ASSIGNMENT: From the top of the entries, reproduce each line exactly, stopping after the line that contains "channel the puzzle". Omit pictures.

[Saved data entries]
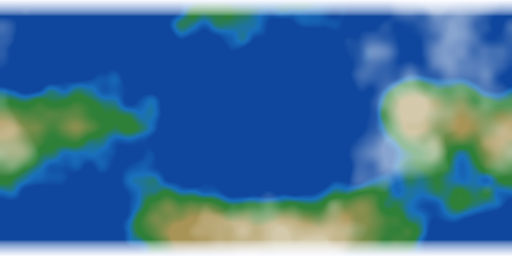
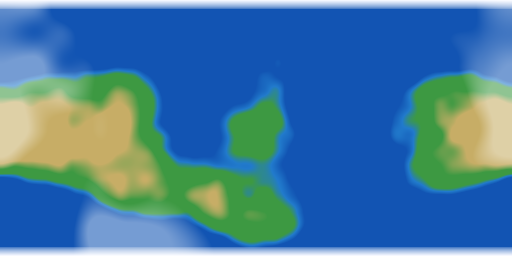
fix: planets now match the colour slot they are matched on
Two of the five textures were the wrong hue for their socket. Uranus shipped
as true pale cyan and Neptune as true indigo, and both sat close enough to
AZURE that the board carried three blue-ish balls a player could not reliably
tell apart while their sockets stayed obviously different. Colour is the only
channel the puzzle is matched on, so this read as unfair rather than hard.
Uranus is pulled green toward MINT, Neptune purple toward VIOLET.

Earth's continents were landing on the poles, leaving the visible face empty
navy. The sea-level percentile was taken over the whole equirectangular map,
where polar rows carry as many pixels as the equator despite covering almost
no sphere area, so the poles won it. Land is now pushed into the tropics and
sea level measured only from that band.

Uranus was a 1 KB near-flat fill. Rendering its real featurelessness honestly
gave a plain disc that read as a missing asset at the 54px a ball actually is.

Balls that were home clipped to white: key+fill of 1.8 against a full-white
albedo blew the texture out, so the balls that mattered most were the least
readable. Lights eased and correct-state albedo kept under white.

_material.specular is a Godot 3 name that 4.x only warns about, so it was
silently doing nothing once per ball.

gen_planets.py now fails on three measures rather than trusting the eye:
contrast at ball size, chroma, and hue drift from the socket tint. Hue is
[…]

diff --git a/tools/gen_planets.py b/tools/gen_planets.py
@@ -10,7 +10,21 @@ large a ball actually is on an 8x8 board.
 
 Textures are 512x256 and wrap horizontally, so they map onto a sphere without
 a visible seam.
+
+THE SIZE RULE. A ball is about 54px on an 8x8 board. The first version of this
+file was written for realism at 512px and never checked at 54, and three of the
+five bodies collapsed to flat discs — Uranus rendered as a plain cyan circle
+that read as a missing texture, and Earth's continents landed on the poles so
+the visible face was empty navy. Only Jupiter survived, because bold horizontal
+bands with real light/dark contrast are the one thing that downsamples.
+
+So: features must be LARGE, HIGH-CONTRAST and mostly HORIZONTAL, and they must
+sit near the equator, which is the part of the sphere facing the camera. Where
+that fights the real planet, the game wins — a puzzle piece has to be legible
+first. Run this file's __main__ to print the small-size contrast of each body;
+anything under ~0.10 is a flat disc no matter how good the 512px art looks.
 """
+import colorsys
 import math
 from pathlib import Path
 
@@ -70,31 +84,44 @@ def polar_caps(img, extent=0.86, colour=(0.96, 0.97, 1.0)):
 # ------------------------------------------------------------------ bodies --
 
 def earth():
-    """Ocean blue with real landmass shapes and a thin cloud layer."""
+    """Ocean blue with big equatorial continents and a thin cloud layer."""
     img = np.zeros((H, W, 3))
-    img[:] = (0.06, 0.28, 0.62)                       # deep ocean
-    land = noise((H, W), 2.5, seed=11, octaves=5)
-    # Squeeze toward the equator so continents are not smeared over the poles.
-    land = land - np.abs(latitude()) * 0.12
+    img[:] = (0.07, 0.33, 0.70)                       # deep ocean
+    # Big enough to survive downsampling, but not so big that the whole face is
+    # one continent: at cells=1.6 this produced a single green wedge with
+    # straight edges that read as a cut-out shape rather than land.
+    land = noise((H, W), 2.2, seed=11, octaves=5)
+    lat = latitude()
 
-    # Thresholds are percentiles, not fixed values: the noise range shifts with
-    # seed and octave count, and hard-coded cut-offs produced a world that was
-    # all ocean. This pins land coverage at roughly a third, like the real one.
-    sea_level = np.percentile(land, 66)
-    inland = np.percentile(land, 80)
+    # The old penalty here was abs(lat) * 0.12, far too weak against noise in
+    # [0, 1] — and worse, the percentile was taken over the whole map, where
+    # polar rows carry as many pixels as the equator despite covering almost no
+    # sphere area. The poles duly won and the face of the ball came out empty.
+    # Push land hard into the tropics and mid-latitudes, and take the sea level
+    # only from that band.
+    # Quadratic falloff rather than a clipped ramp: the ramp's shoulder left a
+    # green stripe running along one latitude, which looked like a painted band.
+    land = land - (np.abs(lat) ** 2) * 0.55
+    band = np.abs(lat) < 0.60
+
+    sea_level = np.percentile(land[band], 52)         # ~35% land on the face
+    inland = np.percentile(land[band], 74)
     span = max(land.max() - sea_level, 1e-6)
 
-    shelf = np.clip((land - (sea_level - span * 0.10)) / (span * 0.10), 0, 1)
-    img = blend(img, (0.10, 0.44, 0.74), shelf)       # shallow water
-    green = np.clip((land - sea_level) / (span * 0.12), 0, 1)
-    img = blend(img, (0.18, 0.50, 0.22), green)       # vegetation
-    arid = np.clip((land - inland) / (span * 0.30), 0, 1)
-    img = blend(img, (0.66, 0.58, 0.34), arid)        # desert / rock
+    shelf = np.clip((land - (sea_level - span * 0.12)) / (span * 0.12), 0, 1)
+    img = blend(img, (0.13, 0.48, 0.80), shelf)       # shallow water
+    # Crisp, but not a hard edge — 0.05 of span gave coastlines that looked
+    # laser-cut. This keeps them readable with a pixel or two of falloff.
+    green = np.clip((land - sea_level) / (span * 0.10), 0, 1)
+    img = blend(img, (0.24, 0.60, 0.26), green)       # vegetation
+    arid = np.clip((land - inland) / (span * 0.22), 0, 1)
+    img = blend(img, (0.78, 0.68, 0.40), arid)        # desert / rock
 
-    img = polar_caps(img, 0.88)
-    cloud = noise((H, W), 5, seed=27, octaves=4)
+    # Small caps: a wide one eats the top of the disc and reads as glare.
+    img = polar_caps(img, 0.93)
+    cloud = noise((H, W), 4, seed=27, octaves=3)
     img = blend(img, (1.0, 1.0, 1.0),
-                np.clip((cloud - np.percentile(cloud, 72)) / 0.16, 0, 1) * 0.50)
+                np.clip((cloud - np.percentile(cloud, 80)) / 0.12, 0, 1) * 0.42)
     return img
 
 
@@ -128,30 +155,64 @@ def jupiter():
 
 
 def uranus():
-    """Almost featureless pale cyan — its real character is its blankness."""
+    """Pale cyan, banded well past the real planet's contrast.
+
+    Uranus really is nearly featureless, and rendering that honestly is what
+    produced a 1 KB texture that looked like a missing asset on the board. The
+    hue is what identifies the slot; the banding is what stops it reading as an
+    untextured sphere. Realism loses this one.
+    """
     lat = latitude()
+    turb = (noise((H, W), 3, seed=23, octaves=3) - 0.5) * 0.16
+    bands = np.sin((lat + turb) * math.pi * 4.5) * 0.5 + 0.5
+
     img = np.zeros((H, W, 3))
-    base = np.array((0.55, 0.85, 0.88))
-    img[:] = base
-    faint = np.sin(lat * math.pi * 3.0) * 0.5 + 0.5
-    img = blend(img, (0.44, 0.78, 0.83), faint * 0.22)
+    # Pulled green, toward the MINT socket tint. Real Uranus is a pure pale
+    # cyan, which sat close enough to AZURE that the two balls were hard to
+    # tell apart on the board while their sockets stayed obviously different.
+    light = np.array((0.52, 0.95, 0.88))
+    dark = np.array((0.16, 0.68, 0.62))
+    mix = bands[..., None]
+    img[:] = light * mix + dark * (1 - mix)
+
+    # The bright polar hood Voyager saw, kept narrow so it frames rather than
+    # floods the disc.
+    hood = np.clip((np.abs(lat) - 0.74) / 0.26, 0, 1)
+    img = blend(img, (0.70, 0.97, 0.90), hood * 0.55)
     return img
 
 
 def neptune():
     """Deep indigo with a dark storm, kept violet enough to read as its slot."""
     lat = latitude()
-    img = np.zeros((H, W, 3))
-    img[:] = (0.30, 0.30, 0.72)
-    turb = (noise((H, W), 4, seed=41, octaves=3) - 0.5) * 0.22
+    turb = (noise((H, W), 3.5, seed=41, octaves=3) - 0.5) * 0.20
     bands = np.sin((lat + turb) * math.pi * 4.0) * 0.5 + 0.5
-    img = blend(img, (0.18, 0.16, 0.54), bands * 0.60)
+
+    # Built as a light/dark mix like Jupiter rather than a dark wash over a
+    # flat base, which is what left the old one a featureless purple disc.
+    img = np.zeros((H, W, 3))
+    # Pushed off blue and into purple, toward the VIOLET socket tint. Neptune's
+    # true indigo landed right on top of AZURE, so the board had two blue balls
+    # and the colour match — the entire puzzle — became guesswork.
+    light = np.array((0.64, 0.44, 0.96))
+    dark = np.array((0.30, 0.14, 0.60))
+    mix = bands[..., None]
+    img[:] = light * mix + dark * (1 - mix)
 
     yy, xx = np.mgrid[0:H, 0:W]
-    spot = (((xx - W * 0.35) / (W * 0.10)) ** 2 + ((yy - H * 0.42) / (H * 0.075)) ** 2)
-    img = blend(img, (0.10, 0.09, 0.34), np.clip(1.0 - spot, 0, 1) ** 0.45)
-    streak = noise((H, W), 6, seed=31, octaves=3)
-    img = blend(img, (0.62, 0.62, 0.92), np.clip((streak - 0.68) / 0.18, 0, 1) * 0.35)
+    spot = (((xx - W * 0.35) / (W * 0.11)) ** 2 + ((yy - H * 0.44) / (H * 0.085)) ** 2)
+    img = blend(img, (0.16, 0.07, 0.36), np.clip(1.0 - spot, 0, 1) ** 0.45)
+
+    # Bright methane cloud streaks. Absolute cut-offs put these below the noise
+    # floor before, so nothing showed; percentiles pin how much is visible.
+    # Kept to a few wisps: at the 80th percentile and 0.75 opacity they covered
+    # half the disc and the ball stopped reading as violet at all, which breaks
+    # the only thing the player actually matches on.
+    # Finer noise (5 -> 8 cells) so these break into several wisps instead of
+    # one broad patch sitting on one side of the disc.
+    streak = noise((H, W), 8, seed=31, octaves=3) - np.abs(lat) * 0.15
+    img = blend(img, (0.88, 0.90, 1.0),
+                np.clip((streak - np.percentile(streak, 93)) / 0.06, 0, 1) * 0.50)
     return img
 
 
@@ -165,10 +226,107 @@ PLANETS = [
 ]
 
 
+## A ball is ~54px in game. Sample the equatorial third of the texture at that
+## width and measure how much luminance variation is left: this is the number
+## that decides whether a body reads as a planet or as a coloured disc.
+BALL_PX = 54
+FLAT = 0.10
+
+
+## Colour is what the player matches on, so a body must stay unmistakably its
+## slot's hue. Chasing contrast is what breaks this: Neptune's cloud streaks,
+## turned up until they were visible, covered half the disc in white and the
+## ball stopped reading as violet. Mean chroma over the visible face is the
+## cheap proxy — it falls as a texture washes toward white or grey.
+MIN_CHROMA = 0.18
+
+## Ball.PALETTE, which tints the socket a ball has to reach. The planet and its
+## socket must read as the same colour: they are the two halves of the match.
+## Uranus and Neptune shipped at their true hues — pale cyan and indigo — and
+## both drifted into AZURE's blue, so the board carried three balls a player
+## could not reliably tell apart while their sockets stayed distinct.
+SLOT_HUE = {
+    "coral_mars": (1.00, 0.35, 0.42),
+    "mint_uranus": (0.24, 0.85, 0.70),
+    "azure_earth": (0.34, 0.60, 1.00),
+    "amber_jupiter": (1.00, 0.76, 0.24),
+    "violet_neptune": (0.72, 0.45, 1.00),
+}
+MAX_HUE_DRIFT = 30.0  # degrees
+
+
+def _hue(rgb):
+    return colorsys.rgb_to_hsv(*rgb)[0] * 360.0
+
+
+def hue_drift(img, name):
+    """Degrees between the texture's DOMINANT hue and its socket tint.
+
+    Dominant, not mean: Earth's continents drag an average toward green by ~38
+    degrees while the ball still plainly reads as blue, and a mean would have
+    demanded that the land be bleached out to satisfy a number. The histogram
+    peak is what the eye actually calls the colour. Near-grey pixels are
+    excluded because their hue is noise.
+    """
+    face = np.clip(img[int(H * 0.33):int(H * 0.67), :], 0, 1).reshape(-1, 3)
+    chroma = face.max(axis=1) - face.min(axis=1)
+    face = face[chroma > 0.08]
+    if len(face) == 0:
+        return 180.0
+
+    mx = face.max(axis=1); mn = face.min(axis=1); span = mx - mn
+    r, g, b = face[:, 0], face[:, 1], face[:, 2]
+    hue = np.where(
+        mx == r, (g - b) / span % 6,
+        np.where(mx == g, (b - r) / span + 2, (r - g) / span + 4),
+    ) * 60.0
+
+    counts, edges = np.histogram(hue % 360.0, bins=36, range=(0, 360))
+    peak = (edges[counts.argmax()] + edges[counts.argmax() + 1]) / 2
+    delta = abs(peak - _hue(SLOT_HUE[name]))
+    return min(delta, 360.0 - delta)
+
+
+def face_chroma(img):
+    face = np.clip(img[int(H * 0.33):int(H * 0.67), :], 0, 1)
+    return float((face.max(axis=2) - face.min(axis=2)).mean())
+
+
+def small_contrast(img):
+    face = img[int(H * 0.33):int(H * 0.67), :]
+    thumb = Image.fromarray((np.clip(face, 0, 1) * 255).astype(np.uint8), "RGB")
+    thumb = thumb.resize((BALL_PX, BALL_PX // 2), Image.LANCZOS)
+    lum = np.asarray(thumb).astype(float).mean(axis=2) / 255.0
+    return float(lum.max() - lum.min())
+
+
 if __name__ == "__main__":
     OUT.mkdir(parents=True, exist_ok=True)
+    problems = []
     for name, fn in PLANETS:
         img = np.clip(fn(), 0, 1)
         path = OUT / f"{name}.png"
         Image.fromarray((img * 255 + 0.5).astype(np.uint8), "RGB").save(path)
-        print(f"  {name:<16} {W}x{H}  {path.stat().st_size / 1024:6.1f} KB")
+
+        contrast = small_contrast(img)
+        chroma = face_chroma(img)
+        drift = hue_drift(img, name)
+        marks = []
+        if contrast < FLAT:
+            marks.append("FLAT")
+            problems.append(f"{name}: flat at ball size (contrast {contrast:.3f})")
+        if chroma < MIN_CHROMA:
+            marks.append("WASHED")
+            problems.append(f"{name}: washed out of its colour slot (chroma {chroma:.3f})")
+        if drift > MAX_HUE_DRIFT:
+            marks.append("OFF-HUE")
+            problems.append(f"{name}: {drift:.0f} deg from its socket tint")
+
+        print(f"  {name:<16} {path.stat().st_size / 1024:6.1f} KB"
+              f"  contrast {contrast:.3f}  chroma {chroma:.3f}"
+              f"  hue drift {drift:4.0f} deg  {' '.join(marks)}")
+
+    if problems:
+        raise SystemExit("\n" + "\n".join(problems) + "\n"
+                         "features must be large, horizontal and high-contrast "
+                         "WITHOUT diluting the slot hue")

ANSWER BOX:
fix: planets now match the colour slot they are matched on
Two of the five textures were the wrong hue for their socket. Uranus shipped
as true pale cyan and Neptune as true indigo, and both sat close enough to
AZURE that the board carried three blue-ish balls a player could not reliably
tell apart while their sockets stayed obviously different. Colour is the only
channel the puzzle is matched on, so this read as unfair rather than hard.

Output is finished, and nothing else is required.